india Updated: Mar 27, 2010 11:22 IST
Yogesh Joshi
Yogesh Joshi
Hindustan Times
Highlight Story

It started in 1878 with 150 writers gathered in the town hall of a city to discuss Marathi books.

Today, the 83rd Akhil Bharatiya Sahitya Sammelan is being relayed to lovers of Marathi literature across the state.

The inaugural session, held on Friday, was telecast live to audiences in nine other cities.
While invites for the first literary meet, presided over by Justice M G Ranade, were written on paper, organisers of this year’s meet invited most participants using a recorded message sent on their mobile phones.

This is Pune’s tenth year as the venue for the literary meet.
Information technology companies in Pune gave their employees a chance to experience the event live, by allowing them access to the literary meet’s official website after the organisers requested companies to do so.

With blogs being recognised as an effective vehicle for literary expression, the president of the meet, Dr D B Kulkarni and the reception committee president, Satish Desai, started their own blogs this year to interact with followers of literature.

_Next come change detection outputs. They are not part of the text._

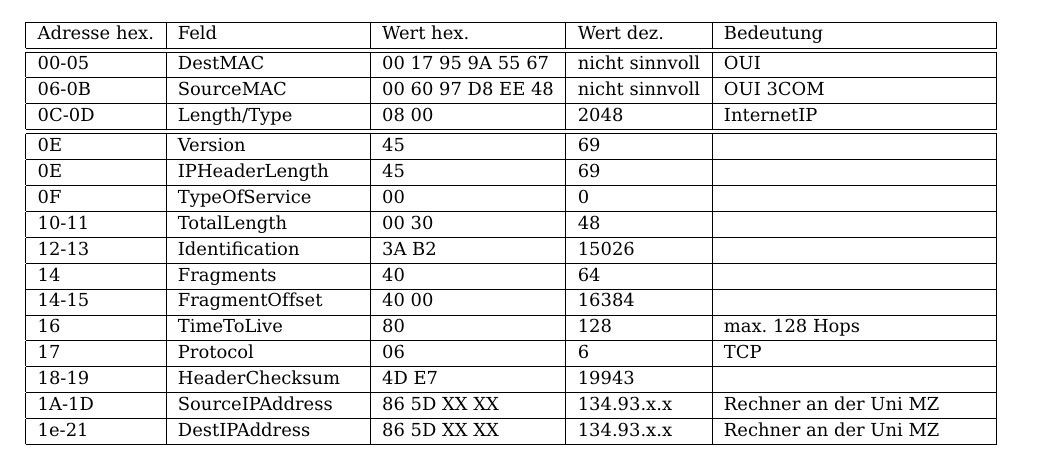
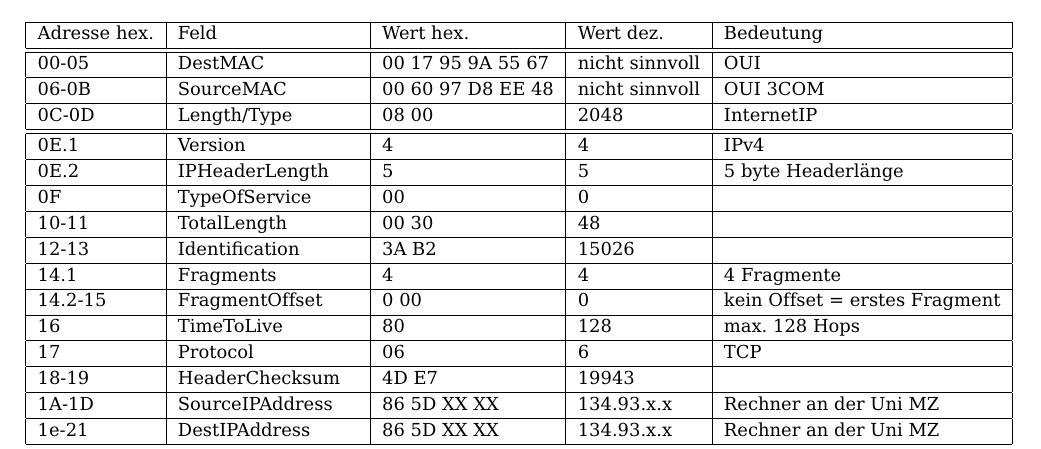
Before and after one commit to pheenyx/kommnetze2013, a LaTeX document (abgaben/main.tex, which reads abgaben/abgabe_10.tex): part of page 1 of 2, cut so that both start at the same text. Compiled offline with pdfLaTeX.

Commit message:
halbbytes ergaenzt

```diff
--- a/abgaben/abgabe_10.tex
+++ b/abgaben/abgabe_10.tex
@@ -5,13 +5,13 @@ Adresse hex. & Feld & Wert hex. & Wert dez. & Bedeutung \\\hline\hline
 00-05 & DestMAC & 00 17 95 9A 55 67 & nicht sinnvoll & OUI \\\hline
 06-0B & SourceMAC & 00 60 97 D8 EE 48 & nicht sinnvoll & OUI 3COM \\\hline
 0C-0D & Length/Type & 08 00 & 2048 & InternetIP \\\hline\hline
-0E & Version & 45 & 69 & \\\hline
-0E & IPHeaderLength & 45 & 69 &  \\\hline
+0E.1 & Version & 4 & 4 & IPv4 \\\hline
+0E.2 & IPHeaderLength & 5 & 5 & 5 byte Headerlänge \\\hline
 0F & TypeOfService & 00 & 0 & \\\hline
 10-11 & TotalLength & 00 30 & 48 & \\\hline
 12-13 & Identification & 3A B2 & 15026 & \\\hline
-14 & Fragments & 40 & 64 & \\\hline
-14-15 & FragmentOffset & 40 00 & 16384 & \\\hline
+14.1 & Fragments & 4 & 4 & 4 Fragmente \\\hline
+14.2-15 & FragmentOffset & 0 00 & 0 & kein Offset = erstes Fragment\\\hline
 16 & TimeToLive & 80 & 128 & max. 128 Hops \\\hline
 17 & Protocol & 06 & 6 & TCP \\\hline
 18-19 & HeaderChecksum & 4D E7 & 19943 & \\\hline
```
Also changed, not shown: abgaben/abgabe_10.tex (9 more changed lines).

Some felt the lack of use of technology to promote Marathi literature has been driving the younger generation of Maharashtrians to literature written in other languages. “Gobalisation has its impact not only on financial aspects but the cultural field as well,” said Rajhans Prakashan’s Dilip Majgaonkar. “It has increased the curiosity of the reader, who wants to know more, but unfortunately Marathi authors have neglected science, which has become so inevitable, and treated it only at an applied level.”

Literary experts felt that the Marathi language is undergoing a transformation because most of the new books are translations of books written in other languages. Kulkarni, however, had another view. “Liberalisation, globalisation and privatisation may impact Marathi language,” said Kulkarni. “But such attacks will only bring about changes in the language. They will not be able to finish it.”